“But, my deary, you’ll get so tired and hot you won’t have a good time. Wait till I go, and then we will stay all day, and pick as many berries as you want.”

“You never do go, you are so busy, and I’m tired of waiting. I’d rather go and get the berries for you all myself. I love to pick ’em, and I want to fill my new pail dreffly,” sobbed Rob.

The pathetic sight of great tears tinkling into the dear new pail, and threatening to fill it with salt water instead of huckleberries, touched all the ladies present.
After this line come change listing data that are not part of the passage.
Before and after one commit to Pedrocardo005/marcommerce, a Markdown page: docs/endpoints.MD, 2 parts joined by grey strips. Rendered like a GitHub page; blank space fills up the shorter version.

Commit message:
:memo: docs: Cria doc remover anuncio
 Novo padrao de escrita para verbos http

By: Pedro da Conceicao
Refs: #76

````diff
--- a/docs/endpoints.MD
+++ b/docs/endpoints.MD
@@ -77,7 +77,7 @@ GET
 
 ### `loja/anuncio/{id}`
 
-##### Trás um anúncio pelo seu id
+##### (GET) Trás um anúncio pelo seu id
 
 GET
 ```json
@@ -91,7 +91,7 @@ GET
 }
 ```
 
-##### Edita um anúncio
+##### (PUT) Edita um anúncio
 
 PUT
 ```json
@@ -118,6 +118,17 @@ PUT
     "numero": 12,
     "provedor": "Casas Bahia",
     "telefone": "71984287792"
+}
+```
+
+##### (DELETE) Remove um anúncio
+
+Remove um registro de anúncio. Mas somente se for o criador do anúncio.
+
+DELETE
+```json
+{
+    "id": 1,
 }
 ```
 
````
His mother patted the weeper on his back; Daisy offered to stay home with him; and Nan said, in her decided way,

“Let him come; I’ll take care of him.”

“If Franz was going I wouldn’t mind, for he is very careful; but he is haying with the father, and I’m not sure about the rest of you,” began Mrs. Bhaer.

“It’s so far,” put in Jack.

“I’d carry him if I was going wish I was,” said Dan, with a sigh.

“Thank you, dear, but you must take care of your foot. I wish I could go. Stop a minute, I think I can manage it after all;” and Mrs. Bhaer ran out to the steps, waving her apron wildly.

Silas was just driving away in the hay-cart, but turned back, and agreed at once, when Mrs. Jo proposed that he should take the whole party to the pasture, and go for them at five o’clock.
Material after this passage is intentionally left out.